--- Available records ---

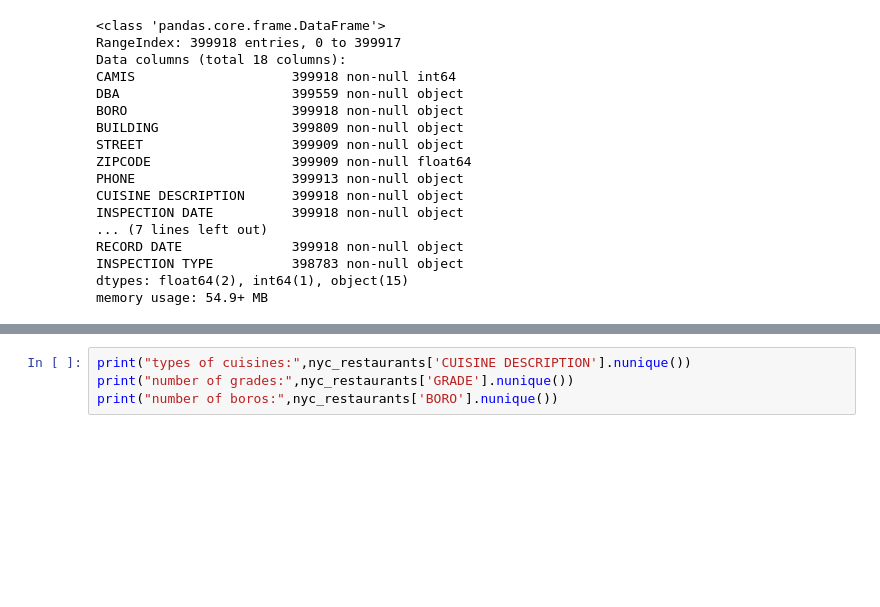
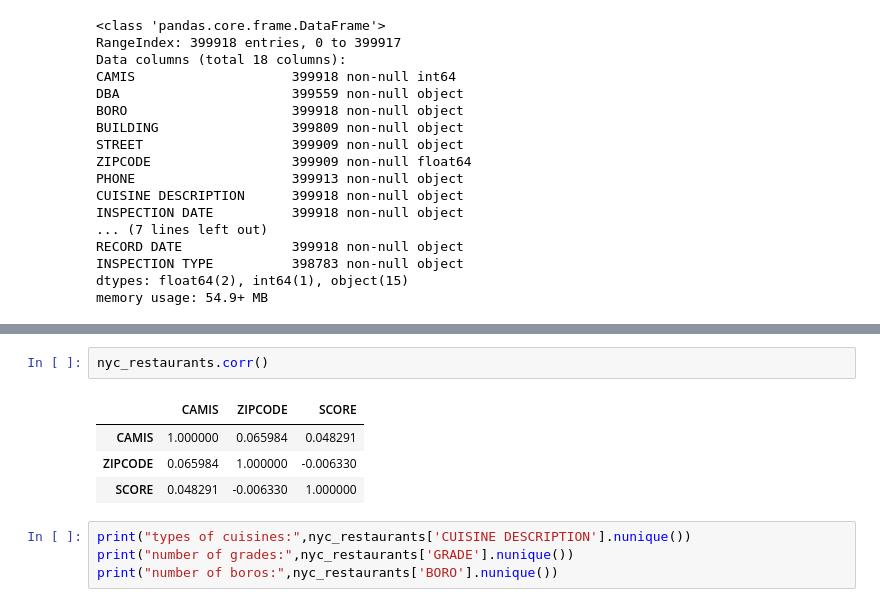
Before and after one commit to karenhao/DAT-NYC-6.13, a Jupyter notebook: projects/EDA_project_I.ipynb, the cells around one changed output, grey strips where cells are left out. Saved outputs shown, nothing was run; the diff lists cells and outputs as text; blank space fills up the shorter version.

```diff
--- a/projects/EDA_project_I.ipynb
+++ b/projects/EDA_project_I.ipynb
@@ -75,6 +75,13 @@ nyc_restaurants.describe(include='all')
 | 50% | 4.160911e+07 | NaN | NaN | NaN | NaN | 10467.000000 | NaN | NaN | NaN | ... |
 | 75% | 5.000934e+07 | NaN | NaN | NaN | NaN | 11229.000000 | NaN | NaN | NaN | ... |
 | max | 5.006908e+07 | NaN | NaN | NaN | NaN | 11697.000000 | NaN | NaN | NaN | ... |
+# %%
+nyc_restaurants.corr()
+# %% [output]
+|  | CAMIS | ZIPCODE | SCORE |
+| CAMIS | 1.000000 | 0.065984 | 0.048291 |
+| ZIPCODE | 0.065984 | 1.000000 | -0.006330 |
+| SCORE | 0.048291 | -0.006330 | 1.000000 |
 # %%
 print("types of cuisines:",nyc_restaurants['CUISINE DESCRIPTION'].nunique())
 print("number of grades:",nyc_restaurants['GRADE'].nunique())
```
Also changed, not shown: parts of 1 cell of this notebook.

==

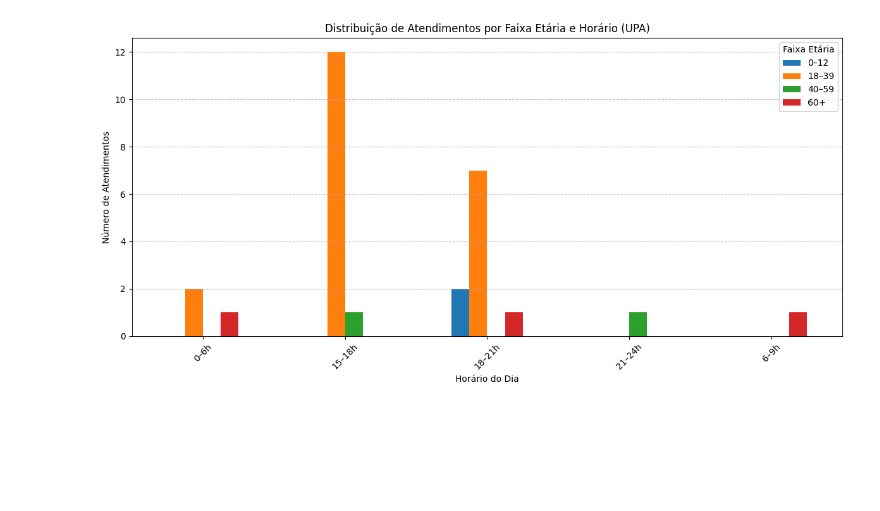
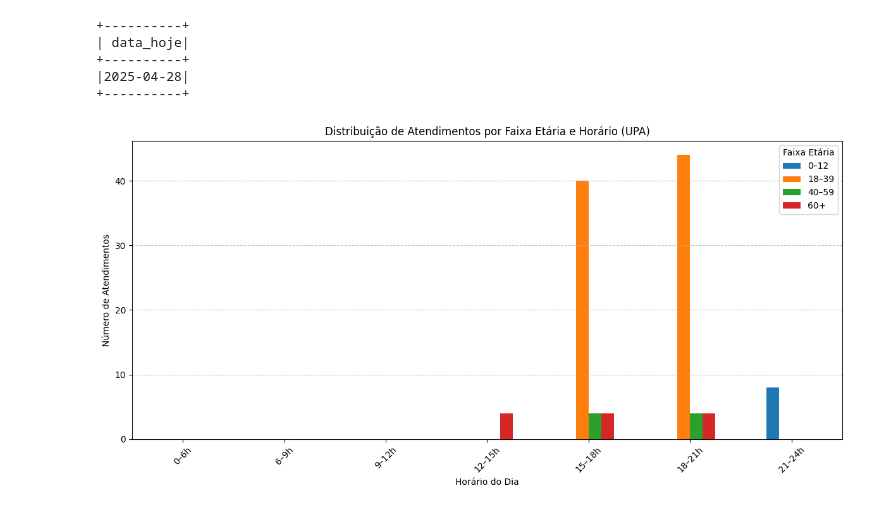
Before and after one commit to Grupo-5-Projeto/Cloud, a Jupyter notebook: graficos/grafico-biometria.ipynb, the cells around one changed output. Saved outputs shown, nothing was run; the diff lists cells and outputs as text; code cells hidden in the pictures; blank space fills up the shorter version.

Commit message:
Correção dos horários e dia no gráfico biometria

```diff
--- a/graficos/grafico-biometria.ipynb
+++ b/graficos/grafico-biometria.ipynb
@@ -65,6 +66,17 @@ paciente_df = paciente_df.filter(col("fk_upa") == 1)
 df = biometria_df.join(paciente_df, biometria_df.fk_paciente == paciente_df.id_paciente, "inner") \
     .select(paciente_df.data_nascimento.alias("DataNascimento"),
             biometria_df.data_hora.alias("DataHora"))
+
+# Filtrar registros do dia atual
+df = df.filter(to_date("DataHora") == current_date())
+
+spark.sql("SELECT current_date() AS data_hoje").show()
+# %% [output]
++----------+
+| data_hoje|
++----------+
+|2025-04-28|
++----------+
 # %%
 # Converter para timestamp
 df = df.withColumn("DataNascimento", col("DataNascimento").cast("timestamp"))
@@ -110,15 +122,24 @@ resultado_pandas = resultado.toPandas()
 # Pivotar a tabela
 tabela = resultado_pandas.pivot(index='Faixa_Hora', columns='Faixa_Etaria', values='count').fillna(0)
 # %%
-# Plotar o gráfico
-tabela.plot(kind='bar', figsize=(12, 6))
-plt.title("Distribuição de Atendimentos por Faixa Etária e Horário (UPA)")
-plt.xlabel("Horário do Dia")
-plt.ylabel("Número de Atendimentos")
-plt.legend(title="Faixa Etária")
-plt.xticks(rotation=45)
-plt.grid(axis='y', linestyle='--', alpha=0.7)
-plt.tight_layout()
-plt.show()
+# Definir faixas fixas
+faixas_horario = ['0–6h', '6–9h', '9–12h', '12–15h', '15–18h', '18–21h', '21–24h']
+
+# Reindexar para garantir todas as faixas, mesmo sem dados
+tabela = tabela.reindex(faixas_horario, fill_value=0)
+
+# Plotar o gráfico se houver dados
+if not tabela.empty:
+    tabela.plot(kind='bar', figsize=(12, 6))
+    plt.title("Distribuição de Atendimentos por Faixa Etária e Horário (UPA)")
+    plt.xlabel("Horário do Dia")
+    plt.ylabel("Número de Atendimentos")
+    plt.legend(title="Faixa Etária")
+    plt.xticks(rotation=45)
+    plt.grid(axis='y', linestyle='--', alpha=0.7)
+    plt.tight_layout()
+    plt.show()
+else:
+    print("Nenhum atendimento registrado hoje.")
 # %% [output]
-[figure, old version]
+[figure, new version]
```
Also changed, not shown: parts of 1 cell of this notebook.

==

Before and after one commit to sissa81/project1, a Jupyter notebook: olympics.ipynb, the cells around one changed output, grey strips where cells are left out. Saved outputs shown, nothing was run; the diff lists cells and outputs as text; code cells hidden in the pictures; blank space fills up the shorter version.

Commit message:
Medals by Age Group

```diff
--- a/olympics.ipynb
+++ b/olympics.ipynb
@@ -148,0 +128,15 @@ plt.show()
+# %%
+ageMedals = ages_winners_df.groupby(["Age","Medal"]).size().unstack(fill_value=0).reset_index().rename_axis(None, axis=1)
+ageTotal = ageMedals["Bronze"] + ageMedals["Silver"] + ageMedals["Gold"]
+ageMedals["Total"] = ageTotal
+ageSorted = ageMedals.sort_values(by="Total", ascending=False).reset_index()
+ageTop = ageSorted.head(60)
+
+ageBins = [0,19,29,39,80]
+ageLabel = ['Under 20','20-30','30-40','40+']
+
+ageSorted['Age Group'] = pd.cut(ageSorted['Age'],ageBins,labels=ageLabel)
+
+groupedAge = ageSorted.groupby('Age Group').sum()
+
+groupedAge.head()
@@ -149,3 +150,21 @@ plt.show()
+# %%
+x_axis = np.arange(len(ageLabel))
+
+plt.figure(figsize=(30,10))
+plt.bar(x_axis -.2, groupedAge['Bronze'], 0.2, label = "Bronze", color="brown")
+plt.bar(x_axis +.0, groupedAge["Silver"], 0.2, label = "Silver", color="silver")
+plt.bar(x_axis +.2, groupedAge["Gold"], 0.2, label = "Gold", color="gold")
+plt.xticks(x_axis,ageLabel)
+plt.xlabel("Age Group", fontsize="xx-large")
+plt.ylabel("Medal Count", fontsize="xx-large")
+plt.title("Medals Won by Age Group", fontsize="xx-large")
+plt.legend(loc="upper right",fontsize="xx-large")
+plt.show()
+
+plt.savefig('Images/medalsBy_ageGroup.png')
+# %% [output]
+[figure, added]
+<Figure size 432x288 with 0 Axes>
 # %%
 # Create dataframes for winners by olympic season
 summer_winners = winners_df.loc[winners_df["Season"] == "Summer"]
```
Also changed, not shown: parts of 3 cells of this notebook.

--- Your goal ---
Each line of the records above that includes the string "output" should be counted. Report the total alone.

--- Solution to this problem ---
7